• **Data shown**:
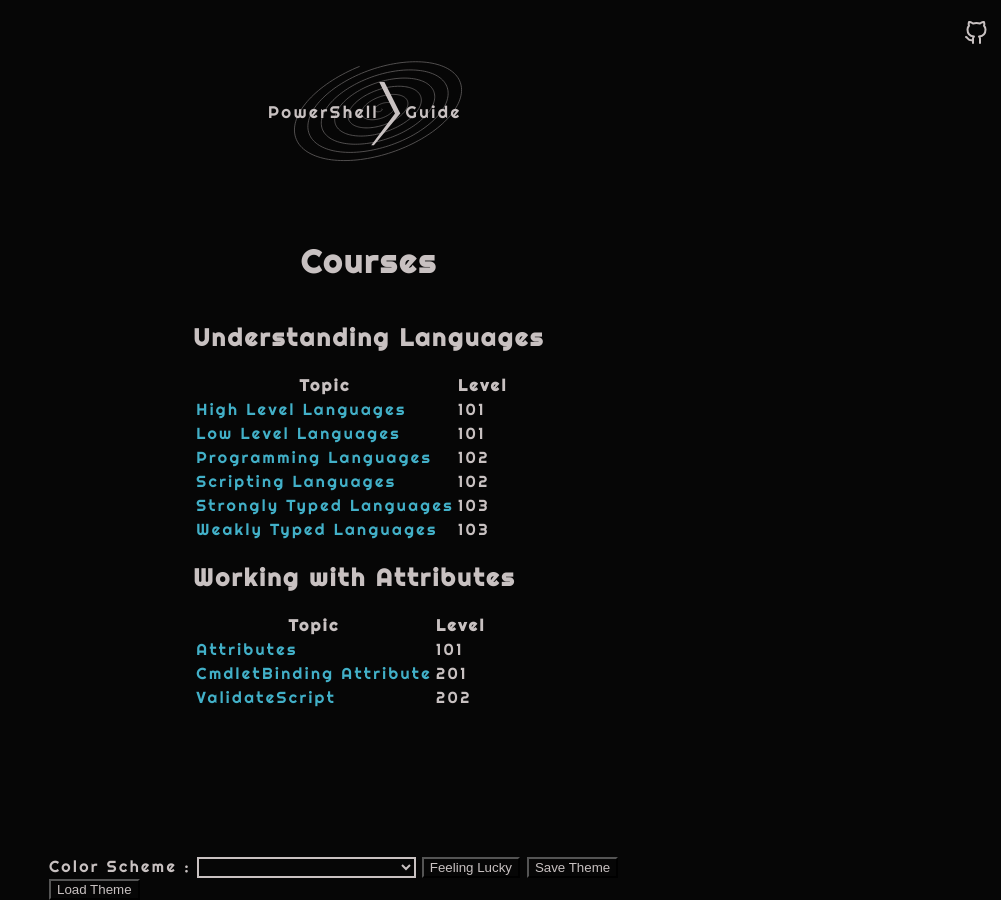
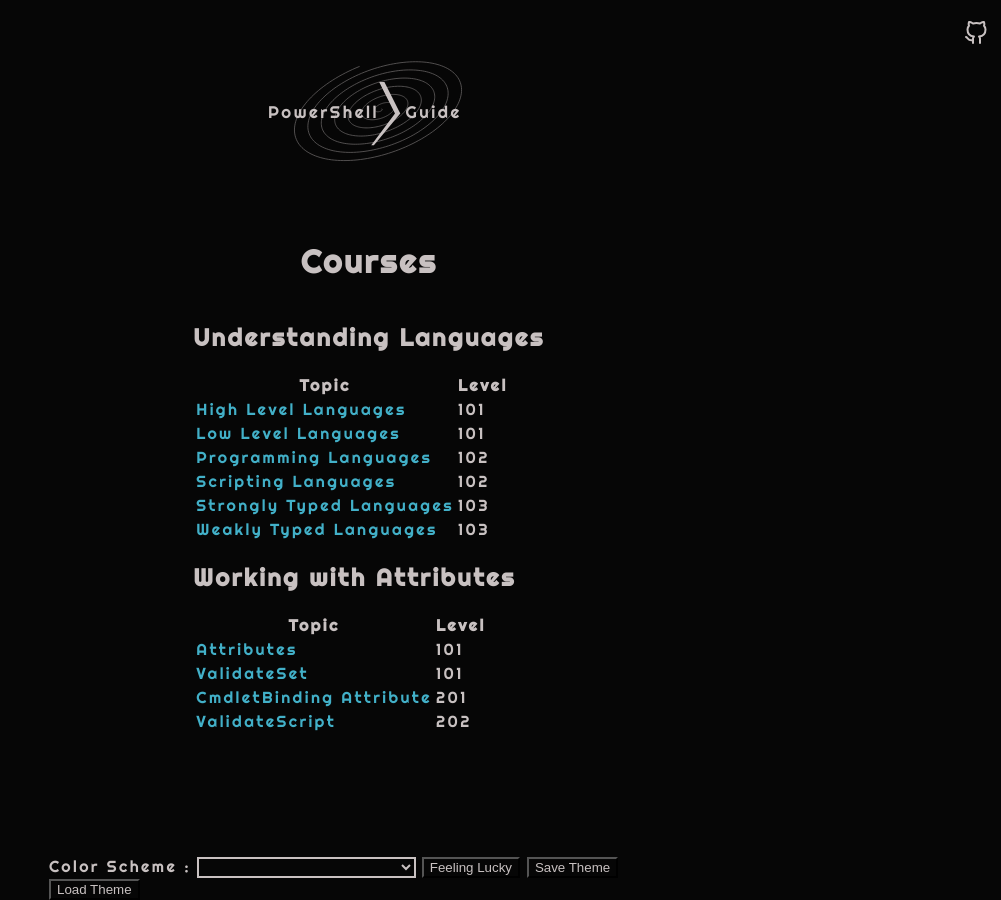
Before and after one commit to PowerShellGuides/PowerShellGuide, a Jekyll site: the page built from docs/Courses.md, in a window 1280 px wide. Shown: the whole page, without its empty margins (279-1280 px from the left). Built offline with Jekyll 4.4.1, drawn with Linux system fonts in a browser that asks for light colours.

Commit message:
Merge pull request #74 from mdowst/ValidateSet
added validateset

```diff
--- a/docs/_data/courses.json
+++ b/docs/_data/courses.json
@@ -43,6 +43,11 @@
         "Level": 101
       },
       {
+        "TopicName": "ValidateSet",
+        "Link": "PowerShell/Attributes/ValidateSet",
+        "Level": 101
+      },
+      {
         "TopicName": "CmdletBinding Attribute",
         "Link": "PowerShell/Attributes/CmdletBinding-Attribute",
         "Level": 201
```
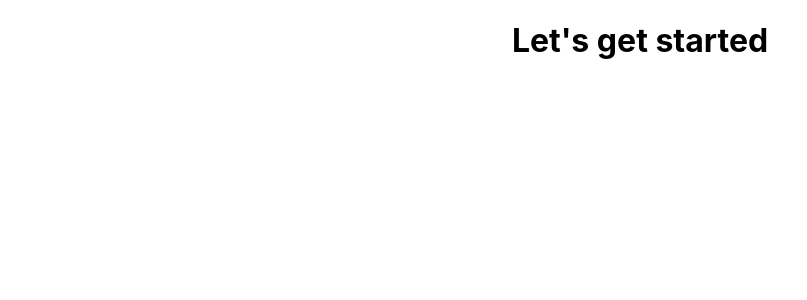
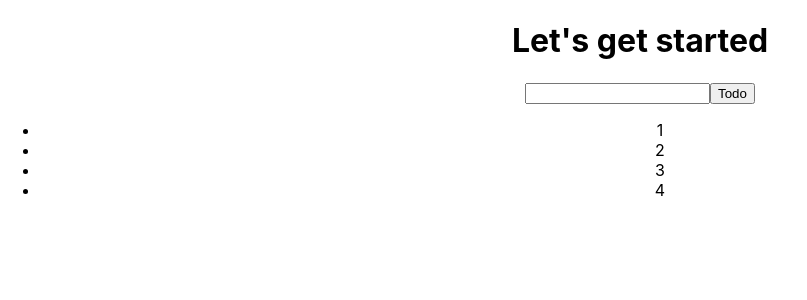
Before and after one commit to ksyp-7/todo-list, a React (Create React App) app: page / in a window 1280 px wide. Shown: the top 300 px of the page, without its empty margins (0-807 px from the left). Built offline with nearby package versions, Linux system fonts and the light colour scheme.

Commit message:
Implemented State and randring data using map method

```diff
--- a/src/App.js
+++ b/src/App.js
@@ -1,9 +1,20 @@
+import { useState } from 'react';
 import './App.css';
 
 function App() {
+  const [todos ,setTodas] = useState(['1','2','3','4']);
   return (
     <div className="App">
       <h1>Let's get started</h1>
+      <input />
+      <button>Todo</button>
+
+      <ul>
+        {todos.map(todo => (
+          <li>{todo}</li>
+        ))}
+
+      </ul>
     </div>
   );
 }
```
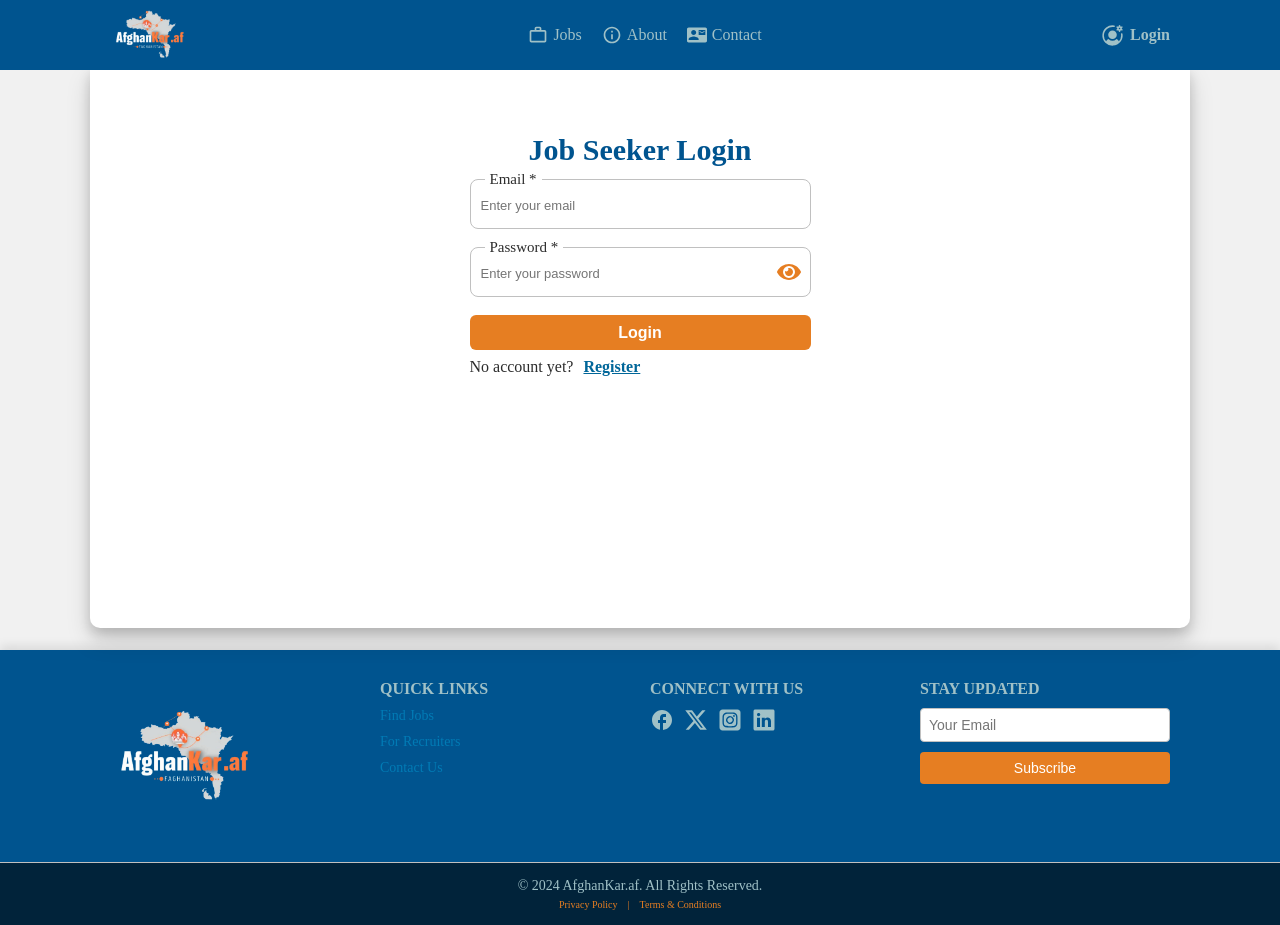
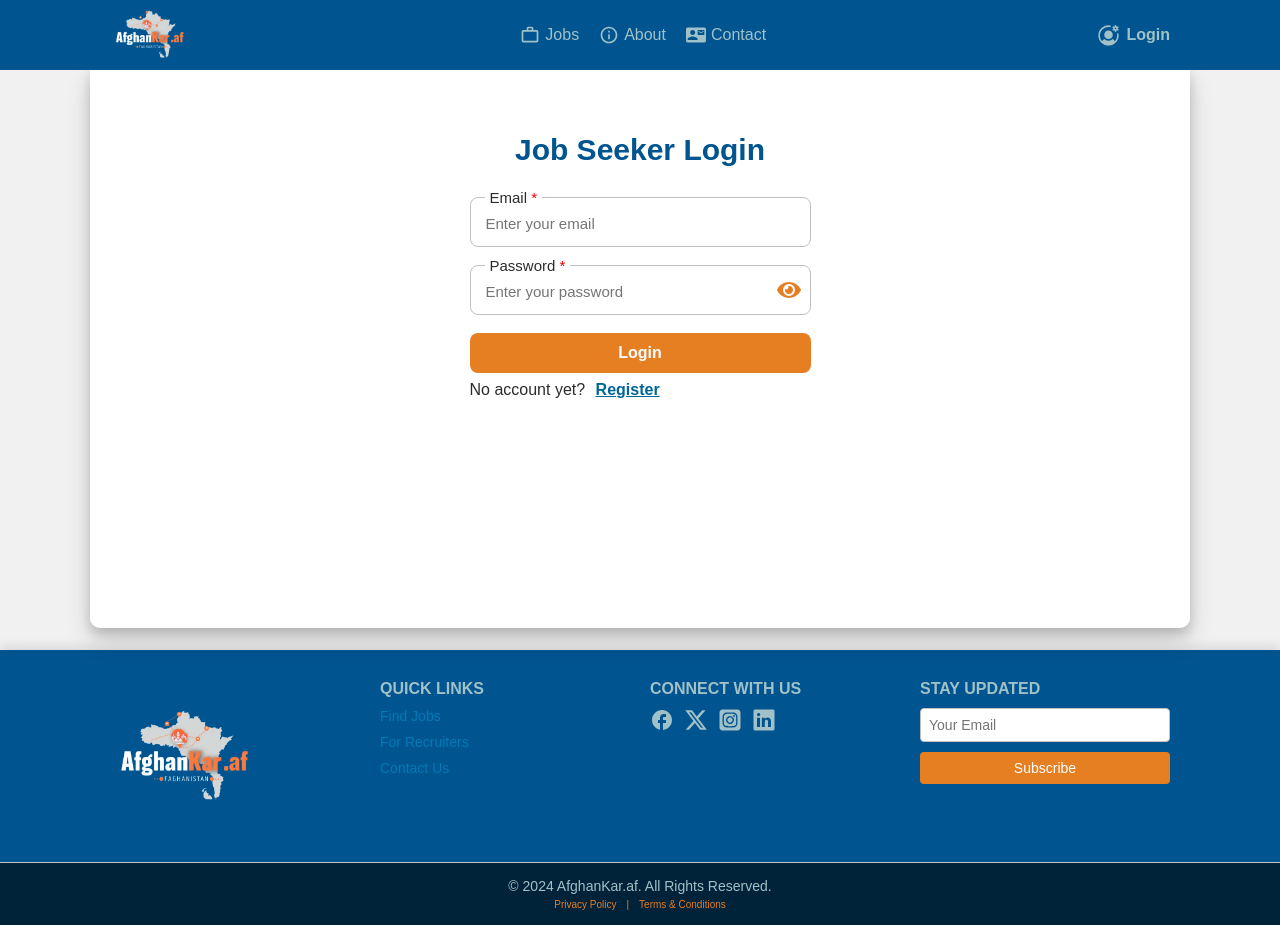
Before and after one commit to Naeemi7/AfghanKar.af, a React (Vite) app in the folder client/: page /job-seeker-login in a window 1280 px wide. Built offline with nearby package versions, Linux system fonts and the light colour scheme.

Commit message:
the app has been partially optimized based on UX/UI best pratices

```diff
--- a/client/src/components/auth/registration/recruiter/RecruiterRegistrationSidebar.jsx
+++ b/client/src/components/auth/registration/recruiter/RecruiterRegistrationSidebar.jsx
@@ -10,8 +10,8 @@ export default function RecruiterRegistrationSidebar({ currentStep }) {
         <div className="logo">
           <Logo height={30} />
         </div>
-        <h2>Have your account now</h2>
-        <p>Register as an employer</p>
+        <h2>Create Your Recruiter Account</h2>
+        <p>Complete the steps to start hiring top talent.</p>
         <div className="stepper">
           <div className={getStepClass(1)}>
             <div className="circle">1</div>
--- a/client/src/components/reusable/Input.jsx
+++ b/client/src/components/reusable/Input.jsx
@@ -8,10 +8,17 @@ export default function Input({
   placeholder = "",
   className = "",
 }) {
+  // Check if label is required (contains a star)
+  const isRequired = labelName.includes("*");
+
+  // Remove the asterisk from the label text
+  const labelText = labelName.replace("*", "").trim();
+
   return (
     <div className="input-box">
       <label htmlFor={labelName.replace(" ", "-").toLowerCase()}>
-        {labelName}
+        {labelText}
+        {isRequired && <span style={{ color: "red" }}> *</span>}
       </label>
       <input
         className={className}
--- a/client/src/components/reusable/Select.jsx
+++ b/client/src/components/reusable/Select.jsx
@@ -9,9 +9,18 @@ export default function Select({
   value,
   onChange,
 }) {
+  // Check if label is required (contains a star)
+  const isRequired = labelName.includes("*");
+
+  // Remove the asterisk from the label text
+  const labelText = labelName.replace("*", "").trim();
+
   return (
     <div className="select-container">
-      <label htmlFor={name}>{labelName}</label>
+      <label htmlFor={labelName.replace(" ", "-").toLowerCase()}>
+        {labelText}
+        {isRequired && <span style={{ color: "red" }}> *</span>}
+      </label>
       <select
         id={name}
         name={name}
--- a/client/src/components/reusable/TextArea.jsx
+++ b/client/src/components/reusable/TextArea.jsx
@@ -8,9 +8,18 @@ export default function Textarea({
   value,
   onChange,
 }) {
+  // Check if label is required (contains a star)
+  const isRequired = labelName.includes("*");
+
+  // Remove the asterisk from the label text
+  const labelText = labelName.replace("*", "").trim();
+
   return (
     <div className="text-area-container">
-      <label htmlFor={name}>{labelName}</label>
+      <label htmlFor={labelName.replace(" ", "-").toLowerCase()}>
+        {labelText}
+        {isRequired && <span style={{ color: "red" }}> *</span>}
+      </label>
       <textarea
         id={name}
         name={name}
--- a/client/src/data/registration/job-seeker/job-seeker-registration-data.js
+++ b/client/src/data/registration/job-seeker/job-seeker-registration-data.js
@@ -1,13 +1,13 @@
 const formFields = (showPassword) => [
   {
-    labelName: "Firstname",
+    labelName: "Firstname *",
     type: "text",
     name: "firstName",
     placeholder: "Enter your firstname",
     required: true,
   },
   {
-    labelName: "Lastname",
+    labelName: "Lastname *",
     type: "text",
     name: "lastName",
     placeholder: "Enter your lastname",
@@ -21,7 +21,7 @@ const formFields = (showPassword) => [
     required: true,
   },
   {
-    labelName: "Email",
+    labelName: "Email *",
     type: "email",
     name: "email",
     placeholder: "Enter your email",
@@ -35,7 +35,7 @@ const formFields = (showPassword) => [
     required: true,
   },
   {
-    labelName: "Confirm password",
+    labelName: "Confirm password *",
     type: showPassword ? "text" : "password",
     name: "confirm-password",
     placeholder: "Confirm your password",
--- a/client/src/data/registration/recruiter/addressDetails.js
+++ b/client/src/data/registration/recruiter/addressDetails.js
@@ -201,14 +201,14 @@ const countryList = [
 
 const addressDetails = () => [
   formFields.countrySelectField(
-    "Country",
+    "Country *",
     "country",
     countryList,
     "Select your country"
   ),
-  formFields.textField("State", "state", "Enter your state"),
-  formFields.textField("City", "city", "Enter your city"),
-  formFields.textField("Address", "address", "Enter your address"),
+  formFields.textField("State *", "state", "Enter your state"),
+  formFields.textField("City *", "city", "Enter your city"),
+  formFields.textField("Address *", "address", "Enter your address"),
 ];
 
 export default addressDetails;
--- a/client/src/data/registration/recruiter/companyDetails.js
+++ b/client/src/data/registration/recruiter/companyDetails.js
@@ -2,18 +2,27 @@ import formFields from "./formField";
 
 const companyDetails = () => [
   formFields.textField(
-    "Company Name",
+    "Company Name *",
     "companyName",
     "Enter your company name"
   ),
   formFields.selectField(
-    "Company Type",
+    "Company Type *",
     "companyType",
-    ["Private", "Public", "Non-Profit", "Government", "Other"],
+    [
+      "Private",
+      "Public",
+      "Non-Profit",
+      "Government",
+      "Cooperative",
+      "Startup",
+      "Multinational",
+      "Other",
+    ],
     "Select company type"
   ),
   formFields.selectField(
-    "Industry Type",
+    "Industry Type *",
     "industryType",
     [
       "IT",
@@ -22,18 +31,23 @@ const companyDetails = () => [
       "Education",
       "Retail",
       "Manufacturing",
+      "Construction",
+      "Real Estate",
+      "Agriculture",
+      "Hospitality",
+      "Telecommunication",
       "Other",
     ],
     "Select industry type"
   ),
-  formFields.dateField("Founded In", "foundedIn", "Select founding date"),
+  formFields.dateField("Founded In *", "foundedIn", "Select founding date"),
   formFields.textField(
-    "Company Website",
+    "Company Website *",
     "companyWebsite",
     "Enter company website"
   ),
   formFields.textareaField(
-    "Company Description",
+    "Company Description *",
     "companyDescription",
     "Describe your company"
   ),
--- a/client/src/data/registration/recruiter/personalDetails.js
+++ b/client/src/data/registration/recruiter/personalDetails.js
@@ -1,11 +1,11 @@
 import formFields from "./formField";
 
 const personalDetails = (showPassword) => [
-  formFields.textField("Firstname", "firstName", "Enter your firstname"),
-  formFields.textField("Lastname", "lastName", "Enter your lastname"),
-  formFields.emailField("Email", "email", "Enter your email"),
-  formFields.textField("Position", "position", "e.g. IT Manager"),
-  formFields.telField("Mobile", "mobile", "+93 000000000"),
+  formFields.textField("Firstname *", "firstName", "Enter your firstname"),
+  formFields.textField("Lastname *", "lastName", "Enter your lastname"),
+  formFields.emailField("Email *", "email", "Enter your email"),
+  formFields.textField("Position *", "position", "e.g. IT Manager"),
+  formFields.telField("Mobile *", "mobile", "+93 000000000"),
   formFields.passwordField(
     "Password *",
     "password",
@@ -13,7 +13,7 @@ const personalDetails = (showPassword) => [
     "Enter your password"
   ),
   formFields.passwordField(
-    "Confirm Password",
+    "Confirm Password *",
     "confirm-password",
     showPassword ? "text" : "password",
     "Confirm your password"
--- a/client/src/styles/abstracts/_mixin.scss
+++ b/client/src/styles/abstracts/_mixin.scss
@@ -44,8 +44,8 @@
   border-radius: 0.8rem;
   border: 1px solid $border-color;
   outline: none;
-  font-size: 1.3rem;
-  padding-left: 1rem;
+  font-size: 1.5rem;
+  padding-left: 1.5rem;
 
   &:focus {
     border-color: $accent-color;
@@ -56,9 +56,10 @@
 @mixin common-button-template {
   font-size: 1.6rem;
   font-weight: bold;
-  height: 3.5rem;
+  height: 4rem;
   border: none;
-  border-radius: 0.6rem;
+  border-radius: 0.8rem;
+
   cursor: pointer;
   color: $btn-text-color;
 
--- a/client/src/styles/abstracts/index.scss
+++ b/client/src/styles/abstracts/index.scss
@@ -8,6 +8,7 @@
 body {
   background-color: $background-color;
   margin: 0 auto;
+  font-family: sans-serif;
 }
 
 html {
--- a/client/src/styles/components/user-login.scss
+++ b/client/src/styles/components/user-login.scss
@@ -12,7 +12,7 @@
     display: flex;
     flex-direction: column;
     align-items: center;
-    gap: 1.2rem;
+    gap: 3rem;
 
     h2 {
       margin-top: 3rem;
--- a/client/src/styles/pages/registration-page.scss
+++ b/client/src/styles/pages/registration-page.scss
@@ -3,9 +3,10 @@
 
 .registeration-page-container {
   @include common-layout-template;
-
   display: flex;
   flex-direction: column;
+  justify-content: center;
+  height: 100%;
 
   .registeration-heading {
     display: flex;
@@ -15,7 +16,8 @@
   .registeration-page-wrapper {
     padding: 3rem;
     display: flex;
-    gap: 2rem;
+    gap: 2.5rem;
     justify-content: center;
+    align-items: center;
   }
 }
```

• **The task**:
Scan the material above line by line and report how many lines contain the word "with", nothing further.

• **Output for this exercise**:
3